Blogging To The Oldies Pt 4

Monday, November 17, 2008

A Real Bee Of A Day

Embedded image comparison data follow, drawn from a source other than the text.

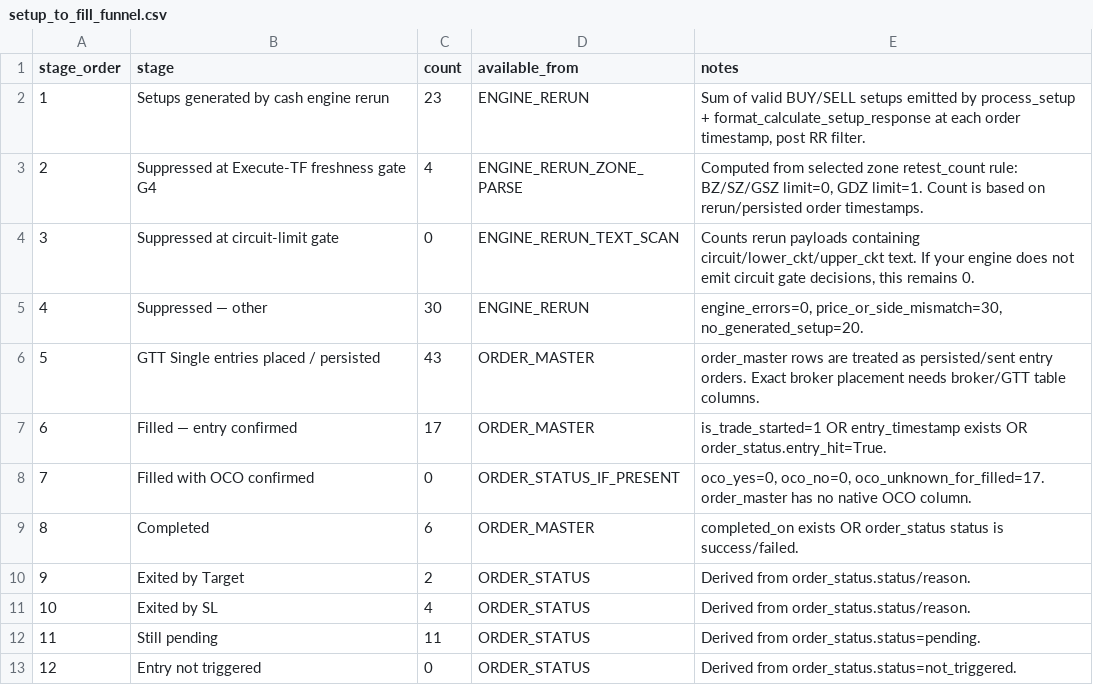
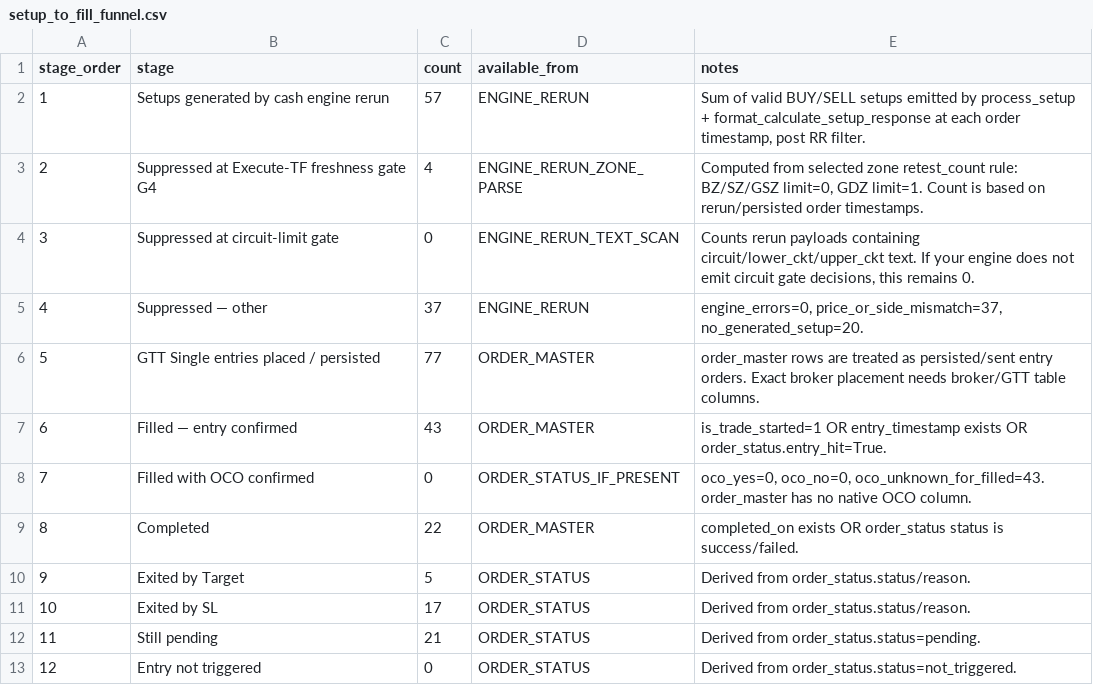
Before and after one commit to ispeck123/predixa_backtest, a CSV file: setup_to_fill_funnel.csv, drawn as a sheet.

```diff
--- a/setup_to_fill_funnel.csv
+++ b/setup_to_fill_funnel.csv
@@ -1,13 +1,13 @@
 stage_order,stage,count,available_from,notes
-1,Setups generated by cash engine rerun,23,ENGINE_RERUN,"Sum of valid BUY/SELL setups emitted by process_setup + format_calculate_setup_response at each order timestamp, post RR filter."
+1,Setups generated by cash engine rerun,57,ENGINE_RERUN,"Sum of valid BUY/SELL setups emitted by process_setup + format_calculate_setup_response at each order timestamp, post RR filter."
 2,Suppressed at Execute-TF freshness gate G4,4,ENGINE_RERUN_ZONE_PARSE,"Computed from selected zone retest_count rule: BZ/SZ/GSZ limit=0, GDZ limit=1. Count is based on rerun/persisted order timestamps."
 3,Suppressed at circuit-limit gate,0,ENGINE_RERUN_TEXT_SCAN,"Counts rerun payloads containing circuit/lower_ckt/upper_ckt text. If your engine does not emit circuit gate decisions, this remains 0."
-4,Suppressed — other,30,ENGINE_RERUN,"engine_errors=0, price_or_side_mismatch=30, no_generated_setup=20."
-5,GTT Single entries placed / persisted,43,ORDER_MASTER,order_master rows are treated as persisted/sent entry orders. Exact broker placement needs broker/GTT table columns.
-6,Filled — entry confirmed,17,ORDER_MASTER,is_trade_started=1 OR entry_timestamp exists OR order_status.entry_hit=True.
-7,Filled with OCO confirmed,0,ORDER_STATUS_IF_PRESENT,"oco_yes=0, oco_no=0, oco_unknown_for_filled=17. order_master has no native OCO column."
-8,Completed,6,ORDER_MASTER,completed_on exists OR order_status status is success/failed.
-9,Exited by Target,2,ORDER_STATUS,Derived from order_status.status/reason.
-10,Exited by SL,4,ORDER_STATUS,Derived from order_status.status/reason.
-11,Still pending,11,ORDER_STATUS,Derived from order_status.status=pending.
+4,Suppressed — other,37,ENGINE_RERUN,"engine_errors=0, price_or_side_mismatch=37, no_generated_setup=20."
+5,GTT Single entries placed / persisted,77,ORDER_MASTER,order_master rows are treated as persisted/sent entry orders. Exact broker placement needs broker/GTT table columns.
+6,Filled — entry confirmed,43,ORDER_MASTER,is_trade_started=1 OR entry_timestamp exists OR order_status.entry_hit=True.
+7,Filled with OCO confirmed,0,ORDER_STATUS_IF_PRESENT,"oco_yes=0, oco_no=0, oco_unknown_for_filled=43. order_master has no native OCO column."
+8,Completed,22,ORDER_MASTER,completed_on exists OR order_status status is success/failed.
+9,Exited by Target,5,ORDER_STATUS,Derived from order_status.status/reason.
+10,Exited by SL,17,ORDER_STATUS,Derived from order_status.status/reason.
+11,Still pending,21,ORDER_STATUS,Derived from order_status.status=pending.
 12,Entry not triggered,0,ORDER_STATUS,Derived from order_status.status=not_triggered.
```
Also changed, not shown: completed_orders.csv, 7 other files.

Got stuck up in the bubble again today. I gripe about doing that alot, but I don't mind it as much as it sounds. It's a real pain in the butt, but it's a change from being down there on the floor. And there's one real perk to being up there. All the intercom switches have an "off" position. If there's nothing going on out in the wings and all the others are down in the office, I can switch the speakers off, even just for a few seconds, and all the noise just disappears. It's almost like I've gone deaf. It's very peaceful. And you can't get that when you're down on the floor. There's always someone talking or making noise or the radio's chattering in your ear. Even though I know the radio is my lifeline, there are days when I could do without it. I'd like to go work in a library some day. A great big one with stacks in the basement where the patrons aren't allowed to go. I'd work down there. Just me and thousands of books and peace and quiet......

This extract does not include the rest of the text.